Problem — Please read the records below and return each line holding the string "index".
++++ Dataset extract ++++
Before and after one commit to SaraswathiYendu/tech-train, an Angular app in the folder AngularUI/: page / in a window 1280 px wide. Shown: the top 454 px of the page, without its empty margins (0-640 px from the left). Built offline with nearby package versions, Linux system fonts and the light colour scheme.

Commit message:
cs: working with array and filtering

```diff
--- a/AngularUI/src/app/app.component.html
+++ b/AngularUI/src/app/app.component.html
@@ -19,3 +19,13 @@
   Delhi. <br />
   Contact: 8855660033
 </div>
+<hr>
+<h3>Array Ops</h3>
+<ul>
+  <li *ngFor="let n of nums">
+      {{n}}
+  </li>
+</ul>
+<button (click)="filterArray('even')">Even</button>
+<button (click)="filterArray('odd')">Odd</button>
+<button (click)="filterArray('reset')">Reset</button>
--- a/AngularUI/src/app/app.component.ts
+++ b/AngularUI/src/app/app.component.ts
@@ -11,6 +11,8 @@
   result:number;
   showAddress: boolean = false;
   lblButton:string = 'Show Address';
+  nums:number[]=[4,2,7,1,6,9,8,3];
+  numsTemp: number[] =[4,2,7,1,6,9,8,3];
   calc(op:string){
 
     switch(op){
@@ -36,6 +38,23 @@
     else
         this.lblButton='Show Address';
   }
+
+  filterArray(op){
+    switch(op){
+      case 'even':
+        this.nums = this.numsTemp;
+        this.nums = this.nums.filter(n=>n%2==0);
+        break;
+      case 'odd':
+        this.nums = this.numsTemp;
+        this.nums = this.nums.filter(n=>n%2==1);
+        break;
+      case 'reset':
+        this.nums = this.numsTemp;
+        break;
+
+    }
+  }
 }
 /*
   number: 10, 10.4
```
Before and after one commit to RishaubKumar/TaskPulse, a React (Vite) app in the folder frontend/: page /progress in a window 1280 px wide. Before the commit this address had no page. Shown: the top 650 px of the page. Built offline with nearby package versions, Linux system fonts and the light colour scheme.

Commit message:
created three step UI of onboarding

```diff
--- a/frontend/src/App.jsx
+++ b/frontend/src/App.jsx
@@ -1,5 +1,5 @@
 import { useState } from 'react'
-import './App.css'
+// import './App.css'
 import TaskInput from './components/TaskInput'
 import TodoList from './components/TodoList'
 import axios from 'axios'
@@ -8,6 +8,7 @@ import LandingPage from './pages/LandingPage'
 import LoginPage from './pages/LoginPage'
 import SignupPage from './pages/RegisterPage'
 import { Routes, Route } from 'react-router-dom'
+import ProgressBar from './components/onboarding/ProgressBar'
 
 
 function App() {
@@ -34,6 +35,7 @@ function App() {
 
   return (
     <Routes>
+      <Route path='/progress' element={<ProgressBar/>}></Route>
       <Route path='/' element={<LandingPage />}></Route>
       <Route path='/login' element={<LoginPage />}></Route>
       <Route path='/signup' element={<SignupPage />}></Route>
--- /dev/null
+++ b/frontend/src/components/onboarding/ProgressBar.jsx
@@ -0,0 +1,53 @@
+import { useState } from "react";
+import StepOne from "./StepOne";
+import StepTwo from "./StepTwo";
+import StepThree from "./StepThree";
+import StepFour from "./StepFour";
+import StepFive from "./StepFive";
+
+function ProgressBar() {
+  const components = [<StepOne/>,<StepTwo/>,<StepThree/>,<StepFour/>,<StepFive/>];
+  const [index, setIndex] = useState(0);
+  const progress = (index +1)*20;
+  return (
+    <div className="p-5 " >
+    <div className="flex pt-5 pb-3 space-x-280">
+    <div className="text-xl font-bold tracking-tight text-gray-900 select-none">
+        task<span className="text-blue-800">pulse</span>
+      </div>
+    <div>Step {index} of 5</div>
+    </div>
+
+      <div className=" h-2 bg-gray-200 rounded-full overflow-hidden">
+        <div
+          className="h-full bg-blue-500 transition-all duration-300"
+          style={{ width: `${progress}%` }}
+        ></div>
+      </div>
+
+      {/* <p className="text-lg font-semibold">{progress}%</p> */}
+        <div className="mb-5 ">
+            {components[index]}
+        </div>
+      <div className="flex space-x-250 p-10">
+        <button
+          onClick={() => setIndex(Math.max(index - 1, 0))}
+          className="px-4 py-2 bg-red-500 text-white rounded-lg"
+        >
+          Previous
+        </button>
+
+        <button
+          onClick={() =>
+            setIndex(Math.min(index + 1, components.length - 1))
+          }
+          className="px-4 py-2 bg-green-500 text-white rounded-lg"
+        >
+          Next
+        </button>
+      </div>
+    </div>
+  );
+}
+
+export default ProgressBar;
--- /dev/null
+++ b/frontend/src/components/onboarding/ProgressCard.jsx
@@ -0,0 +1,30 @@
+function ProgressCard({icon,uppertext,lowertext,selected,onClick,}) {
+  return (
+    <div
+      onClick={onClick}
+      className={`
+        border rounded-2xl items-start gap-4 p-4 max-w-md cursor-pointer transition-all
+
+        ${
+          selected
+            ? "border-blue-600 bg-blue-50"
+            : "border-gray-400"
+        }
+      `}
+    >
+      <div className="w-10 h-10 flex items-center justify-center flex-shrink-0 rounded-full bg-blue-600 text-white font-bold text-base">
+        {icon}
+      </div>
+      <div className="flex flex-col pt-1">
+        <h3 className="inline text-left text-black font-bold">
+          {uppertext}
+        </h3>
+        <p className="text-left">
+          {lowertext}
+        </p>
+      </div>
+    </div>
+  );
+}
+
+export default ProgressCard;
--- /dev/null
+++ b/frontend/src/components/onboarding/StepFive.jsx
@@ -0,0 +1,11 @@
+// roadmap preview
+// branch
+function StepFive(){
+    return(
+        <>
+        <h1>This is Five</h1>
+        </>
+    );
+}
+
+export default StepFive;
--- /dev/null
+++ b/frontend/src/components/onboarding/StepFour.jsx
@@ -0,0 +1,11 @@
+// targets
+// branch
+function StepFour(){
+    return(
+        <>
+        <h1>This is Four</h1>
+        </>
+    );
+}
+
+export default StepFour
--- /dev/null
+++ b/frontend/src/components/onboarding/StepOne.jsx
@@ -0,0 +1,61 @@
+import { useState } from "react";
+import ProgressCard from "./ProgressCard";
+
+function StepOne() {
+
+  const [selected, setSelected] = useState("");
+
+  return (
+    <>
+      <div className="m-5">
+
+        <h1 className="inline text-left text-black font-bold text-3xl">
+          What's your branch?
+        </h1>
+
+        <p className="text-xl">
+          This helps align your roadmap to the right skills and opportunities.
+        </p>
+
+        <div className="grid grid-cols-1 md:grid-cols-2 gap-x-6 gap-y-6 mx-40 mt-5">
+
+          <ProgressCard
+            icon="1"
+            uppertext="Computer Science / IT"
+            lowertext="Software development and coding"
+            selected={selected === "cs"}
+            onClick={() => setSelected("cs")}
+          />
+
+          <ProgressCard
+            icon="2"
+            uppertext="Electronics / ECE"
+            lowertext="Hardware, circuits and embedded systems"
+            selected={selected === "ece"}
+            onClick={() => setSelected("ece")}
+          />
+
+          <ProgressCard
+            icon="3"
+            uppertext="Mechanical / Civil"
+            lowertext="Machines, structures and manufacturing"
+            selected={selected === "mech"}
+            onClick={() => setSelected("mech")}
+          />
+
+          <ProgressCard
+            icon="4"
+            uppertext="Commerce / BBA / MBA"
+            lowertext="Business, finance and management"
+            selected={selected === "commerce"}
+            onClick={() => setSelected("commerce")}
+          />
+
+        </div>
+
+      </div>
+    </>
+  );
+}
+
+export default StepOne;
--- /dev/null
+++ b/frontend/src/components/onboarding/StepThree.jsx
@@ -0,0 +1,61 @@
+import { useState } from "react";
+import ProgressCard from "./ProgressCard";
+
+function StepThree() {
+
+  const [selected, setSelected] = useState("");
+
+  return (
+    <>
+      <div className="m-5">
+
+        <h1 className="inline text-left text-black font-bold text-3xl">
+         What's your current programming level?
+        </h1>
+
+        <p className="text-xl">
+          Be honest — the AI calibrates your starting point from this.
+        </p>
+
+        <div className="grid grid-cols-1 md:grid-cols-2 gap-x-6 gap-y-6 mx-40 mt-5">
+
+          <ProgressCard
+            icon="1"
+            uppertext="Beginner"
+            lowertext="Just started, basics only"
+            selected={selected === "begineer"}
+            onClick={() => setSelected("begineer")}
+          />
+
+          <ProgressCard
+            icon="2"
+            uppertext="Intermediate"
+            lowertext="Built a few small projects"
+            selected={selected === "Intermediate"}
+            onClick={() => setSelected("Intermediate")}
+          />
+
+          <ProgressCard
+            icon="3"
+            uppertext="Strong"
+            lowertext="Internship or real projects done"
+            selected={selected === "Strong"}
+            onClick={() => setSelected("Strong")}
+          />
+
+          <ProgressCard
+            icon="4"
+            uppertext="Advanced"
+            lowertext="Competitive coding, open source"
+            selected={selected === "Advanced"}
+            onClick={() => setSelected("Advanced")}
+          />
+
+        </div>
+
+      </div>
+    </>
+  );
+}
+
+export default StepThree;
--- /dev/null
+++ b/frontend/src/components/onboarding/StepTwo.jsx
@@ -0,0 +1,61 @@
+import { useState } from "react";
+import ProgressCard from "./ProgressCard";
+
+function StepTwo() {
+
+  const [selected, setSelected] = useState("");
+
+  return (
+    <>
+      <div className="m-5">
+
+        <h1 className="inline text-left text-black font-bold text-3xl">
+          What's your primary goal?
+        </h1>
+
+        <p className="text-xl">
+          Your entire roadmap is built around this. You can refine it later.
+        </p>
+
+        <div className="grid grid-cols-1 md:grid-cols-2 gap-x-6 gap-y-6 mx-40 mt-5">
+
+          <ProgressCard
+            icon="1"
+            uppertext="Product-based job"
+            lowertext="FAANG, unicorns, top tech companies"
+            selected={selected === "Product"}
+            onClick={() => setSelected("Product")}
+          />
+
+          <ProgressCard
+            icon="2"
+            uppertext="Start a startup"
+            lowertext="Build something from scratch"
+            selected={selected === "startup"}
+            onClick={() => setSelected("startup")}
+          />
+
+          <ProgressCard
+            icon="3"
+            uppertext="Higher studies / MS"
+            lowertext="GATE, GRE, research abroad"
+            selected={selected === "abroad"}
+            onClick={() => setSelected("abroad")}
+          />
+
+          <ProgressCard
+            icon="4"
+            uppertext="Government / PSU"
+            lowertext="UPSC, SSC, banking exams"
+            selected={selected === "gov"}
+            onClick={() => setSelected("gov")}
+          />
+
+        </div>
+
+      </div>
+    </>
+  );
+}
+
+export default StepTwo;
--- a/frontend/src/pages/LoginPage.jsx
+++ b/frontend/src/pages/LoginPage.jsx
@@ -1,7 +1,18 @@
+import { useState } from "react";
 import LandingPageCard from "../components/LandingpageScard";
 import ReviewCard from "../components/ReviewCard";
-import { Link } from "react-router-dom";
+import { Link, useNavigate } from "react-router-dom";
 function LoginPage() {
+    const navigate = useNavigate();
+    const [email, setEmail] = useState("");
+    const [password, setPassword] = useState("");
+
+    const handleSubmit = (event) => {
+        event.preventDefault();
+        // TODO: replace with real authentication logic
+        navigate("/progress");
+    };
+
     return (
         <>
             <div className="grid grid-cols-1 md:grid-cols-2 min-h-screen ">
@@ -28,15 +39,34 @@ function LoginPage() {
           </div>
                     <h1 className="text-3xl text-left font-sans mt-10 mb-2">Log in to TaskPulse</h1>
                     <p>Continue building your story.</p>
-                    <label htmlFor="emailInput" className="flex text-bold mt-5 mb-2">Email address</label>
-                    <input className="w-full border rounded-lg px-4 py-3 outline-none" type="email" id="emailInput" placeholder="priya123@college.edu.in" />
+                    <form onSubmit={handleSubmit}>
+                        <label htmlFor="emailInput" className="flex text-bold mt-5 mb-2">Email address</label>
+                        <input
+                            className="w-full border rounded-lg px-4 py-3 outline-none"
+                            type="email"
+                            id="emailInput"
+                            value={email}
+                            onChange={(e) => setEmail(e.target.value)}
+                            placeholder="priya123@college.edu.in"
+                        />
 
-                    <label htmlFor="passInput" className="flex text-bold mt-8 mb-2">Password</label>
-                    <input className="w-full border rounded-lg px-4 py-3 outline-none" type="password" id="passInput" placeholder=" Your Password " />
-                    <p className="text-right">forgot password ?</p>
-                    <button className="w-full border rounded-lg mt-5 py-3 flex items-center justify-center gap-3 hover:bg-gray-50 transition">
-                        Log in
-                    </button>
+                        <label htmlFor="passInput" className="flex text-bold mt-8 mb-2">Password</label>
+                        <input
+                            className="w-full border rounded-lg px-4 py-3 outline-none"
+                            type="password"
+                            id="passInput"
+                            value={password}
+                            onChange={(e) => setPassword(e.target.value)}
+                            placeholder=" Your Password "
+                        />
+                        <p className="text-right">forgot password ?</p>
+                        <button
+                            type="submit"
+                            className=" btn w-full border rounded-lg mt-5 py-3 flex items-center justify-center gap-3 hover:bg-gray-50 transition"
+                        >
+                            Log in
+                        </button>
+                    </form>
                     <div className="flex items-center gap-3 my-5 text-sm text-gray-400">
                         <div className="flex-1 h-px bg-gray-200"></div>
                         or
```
++++
Response box —
+  const [index, setIndex] = useState(0);
+  const progress = (index +1)*20;
+    <div>Step {index} of 5</div>
+            {components[index]}
+          onClick={() => setIndex(Math.max(index - 1, 0))}
+            setIndex(Math.min(index + 1, components.length - 1))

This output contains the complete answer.